Standard Bank seeks to head off M-Pesa threat - TechCentral

Standard Bank seeks to head off M-Pesa threat

Sim Tshabalala

Hot on the heels of reports that Vodacom is poised to tie up with Nedbank to launch Vodafone’s M-Pesa mobile phone payments system in SA, Standard Bank has said it’s signed a deal with retail group Spar to offer a similar product.

The announcement means Standard Bank has beaten its rival to market with a solution.

The new “person-to-person money transfer system”, to be launched on Friday, will allow Spar customers to send money to anyone in SA with a cellphone.

The new service, called Instant Money, will eventually be available at all 850 Spar outlets countrywide, though the initial roll-out will cover only the Eastern Cape.

Spar Guild chairman Roelf Venter says initiatives like Instant Money could breathe new life into the economies of remote areas in SA.

“Like many developing countries, SA has countless breadwinners who live and work in urban economic hubs, but have extended families back home in poorer rural areas. We see a high demand for smart banking services that will make sending money back home simple and cheap,” says Venter.

Standard Bank SA CEO Sim Tshabalala (pictured), who is heading up the Instant Money roll-out, says the new service means people no longer have to risk giving an envelope full of cash to a middleman, such as a friend or a taxi driver, and asking them to deliver it to a recipient in a remote area.

“It’s a way for people who don’t have a bank account to gain access to financial services,” says Tshabalala.

“Financial services are not always available in rural areas, mainly because of the expense of rolling out banks and services in less affluent places,” he says. “This has meant that most people in rural areas operate on a cash basis.”

Standard Bank estimates that 35m South Africans have a cellphone, while only 11m have a bank account.

Analyst house Gartner predicts money transfers and payment systems using mobile phones will be among the 10 most important mobile applications by 2012 — ahead of location-based services, search and browsing.

Standard Bank’s deal with Spar comes just weeks after the UK’s Vodafone announced that it would introduce its M-Pesa mobile payments system in SA. M-Pesa has proved wildly popular in Kenya.

Sunday Times Business Times columnist Stuart Theobald wrote at the weekend that Vodacom is likely to launch M-Pesa in partnership with Nedbank. No date has been set yet for the product’s launch.  — Staff reporter, TechCentral


  1. Nothing new or innovative here. Shoprite/Checkers and its partners did this almost 4 years ago now (so long ago we have all forgotten). SPAR and Std bank just catching-up in my opinion. The price for his type of service is set at R9.99 so S & S will have to to follow suite unless their distribution is a clear advantage. A vanilla money transfer services have been done and these companies should be thinking further than just money transfer if they want to ensure that they don’t waste their money. If I recall SPAR tried something similar with MTN Money Transfer about a year ago and have not heard of them since. A voucher number sms’d to a cell number does not constitute a cellphone money transfer.

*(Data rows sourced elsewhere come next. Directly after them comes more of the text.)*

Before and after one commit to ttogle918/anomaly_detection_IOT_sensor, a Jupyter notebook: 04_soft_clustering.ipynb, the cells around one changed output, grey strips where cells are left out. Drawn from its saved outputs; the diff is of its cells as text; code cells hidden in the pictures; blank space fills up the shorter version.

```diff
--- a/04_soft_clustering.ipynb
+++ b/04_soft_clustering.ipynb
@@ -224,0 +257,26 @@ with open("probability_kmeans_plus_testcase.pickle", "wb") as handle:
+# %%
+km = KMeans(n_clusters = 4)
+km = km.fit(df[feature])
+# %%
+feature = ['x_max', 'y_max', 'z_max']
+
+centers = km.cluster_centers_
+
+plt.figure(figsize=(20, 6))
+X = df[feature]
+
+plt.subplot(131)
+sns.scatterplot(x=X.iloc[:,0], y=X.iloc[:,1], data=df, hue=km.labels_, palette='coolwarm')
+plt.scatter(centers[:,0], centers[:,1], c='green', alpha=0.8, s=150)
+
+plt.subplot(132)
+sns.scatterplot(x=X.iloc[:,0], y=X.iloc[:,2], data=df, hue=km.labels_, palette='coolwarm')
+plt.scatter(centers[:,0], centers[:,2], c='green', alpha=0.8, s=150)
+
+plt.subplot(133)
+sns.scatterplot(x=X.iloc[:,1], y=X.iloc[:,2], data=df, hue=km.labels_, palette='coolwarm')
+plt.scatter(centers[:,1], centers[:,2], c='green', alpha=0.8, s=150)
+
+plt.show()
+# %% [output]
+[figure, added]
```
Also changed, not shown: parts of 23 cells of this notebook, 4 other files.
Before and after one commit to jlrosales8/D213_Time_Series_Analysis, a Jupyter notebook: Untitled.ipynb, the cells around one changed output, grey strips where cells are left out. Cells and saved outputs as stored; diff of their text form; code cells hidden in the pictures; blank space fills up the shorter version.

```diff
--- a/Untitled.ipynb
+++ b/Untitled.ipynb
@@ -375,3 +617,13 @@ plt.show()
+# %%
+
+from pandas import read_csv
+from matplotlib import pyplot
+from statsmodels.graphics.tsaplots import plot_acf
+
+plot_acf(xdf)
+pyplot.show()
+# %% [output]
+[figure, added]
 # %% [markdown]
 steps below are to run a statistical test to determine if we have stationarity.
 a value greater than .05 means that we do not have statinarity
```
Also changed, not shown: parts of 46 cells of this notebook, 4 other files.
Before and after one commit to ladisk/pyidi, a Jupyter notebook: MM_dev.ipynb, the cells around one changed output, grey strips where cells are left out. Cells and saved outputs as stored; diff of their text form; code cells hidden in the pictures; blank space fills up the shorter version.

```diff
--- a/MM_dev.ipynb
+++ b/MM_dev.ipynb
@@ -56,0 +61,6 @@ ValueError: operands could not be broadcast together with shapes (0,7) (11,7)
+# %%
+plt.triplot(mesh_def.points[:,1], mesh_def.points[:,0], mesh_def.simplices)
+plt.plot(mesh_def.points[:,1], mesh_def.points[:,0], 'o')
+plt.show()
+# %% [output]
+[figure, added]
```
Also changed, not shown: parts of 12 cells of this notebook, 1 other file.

  2. Ho Hum, way behind! Go take a look at FLASH. They do a LOT more than just transfer and dont charge for transactions between FLASH customers. Can cash in and out at a Spaza, send cash to others, EARN cash by selling things like airtime and electricity etc etc. They will put the big 4 on the back foot and offer a real alternative and ALMOST free banking. Way to go FLASH.

  3. @Rider Rob maybe a bit of disclosure required before the advert-comment?

    Mobile banking – everyone seems to be convinced it’s the next great money spinner leveraging off the unbanked masses, yet nothing concrete has emerged. where is the take-up?

    ‘x many people have mobile phones’ seems to be the basis for most of these business cases – but if my experience on the VC prepaid customer service side is anything to go by, most people in that income bracket don’t trust the network at all and still prefer to work with cash. WASP’s continue to shaft the lower income bracket with premium rated services that have zero delivery (smartcall insurance by premium rated sms, lookin’ at you..), and the networks expect the same people to trust them with funds transfer.

    Gartner predicts money transfer via mobile to be one of the top 10 by 2012, but the dots don’t really seem to connect in the SA market – even though the product development departments of a bunch of SA mobile money companies are desperate to believe they do.